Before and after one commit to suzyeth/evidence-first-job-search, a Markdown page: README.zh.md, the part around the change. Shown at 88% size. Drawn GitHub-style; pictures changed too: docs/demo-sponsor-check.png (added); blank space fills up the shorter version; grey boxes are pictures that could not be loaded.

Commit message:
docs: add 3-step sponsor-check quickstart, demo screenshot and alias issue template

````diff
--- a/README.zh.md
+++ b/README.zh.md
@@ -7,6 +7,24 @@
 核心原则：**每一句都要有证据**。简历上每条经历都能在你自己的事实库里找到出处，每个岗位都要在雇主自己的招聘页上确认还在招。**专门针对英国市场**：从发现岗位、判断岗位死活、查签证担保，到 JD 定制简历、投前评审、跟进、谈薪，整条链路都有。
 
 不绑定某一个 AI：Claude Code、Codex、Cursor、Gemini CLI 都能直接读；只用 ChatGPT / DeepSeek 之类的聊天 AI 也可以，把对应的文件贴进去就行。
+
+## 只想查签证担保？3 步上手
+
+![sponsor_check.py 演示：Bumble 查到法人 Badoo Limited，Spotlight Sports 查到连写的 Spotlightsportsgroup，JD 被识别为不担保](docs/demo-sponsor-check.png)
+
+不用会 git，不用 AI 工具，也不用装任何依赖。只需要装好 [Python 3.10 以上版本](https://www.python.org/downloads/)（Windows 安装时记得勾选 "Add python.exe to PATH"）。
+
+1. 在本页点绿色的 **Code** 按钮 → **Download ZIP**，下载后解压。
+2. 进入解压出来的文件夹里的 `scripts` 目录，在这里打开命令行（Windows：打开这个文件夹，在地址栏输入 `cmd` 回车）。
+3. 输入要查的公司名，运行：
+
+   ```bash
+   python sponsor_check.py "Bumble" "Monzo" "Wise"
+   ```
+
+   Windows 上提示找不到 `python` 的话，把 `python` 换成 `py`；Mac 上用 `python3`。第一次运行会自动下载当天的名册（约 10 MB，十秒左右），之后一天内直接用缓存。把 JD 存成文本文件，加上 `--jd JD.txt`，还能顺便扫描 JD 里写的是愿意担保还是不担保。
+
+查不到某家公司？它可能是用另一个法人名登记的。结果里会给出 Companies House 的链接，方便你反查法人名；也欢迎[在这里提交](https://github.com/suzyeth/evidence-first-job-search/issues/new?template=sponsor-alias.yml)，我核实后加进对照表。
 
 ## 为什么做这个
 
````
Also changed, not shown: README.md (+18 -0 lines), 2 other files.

--- --- ---

ACTION ITEM. Where a line of the data above includes the string "Windows", pull it out.

YOUR RESPONSE.
+不用会 git，不用 AI 工具，也不用装任何依赖。只需要装好 [Python 3.10 以上版本](https://www.python.org/downloads/)（Windows 安装时记得勾选 "Add python.exe to PATH"）。
+2. 进入解压出来的文件夹里的 `scripts` 目录，在这里打开命令行（Windows：打开这个文件夹，在地址栏输入 `cmd` 回车）。
+   Windows 上提示找不到 `python` 的话，把 `python` 换成 `py`；Mac 上用 `python3`。第一次运行会自动下载当天的名册（约 10 MB，十秒左右），之后一天内直接用缓存。把 JD 存成文本文件，加上 `--jd JD.txt`，还能顺便扫描 JD 里写的是愿意担保还是不担保。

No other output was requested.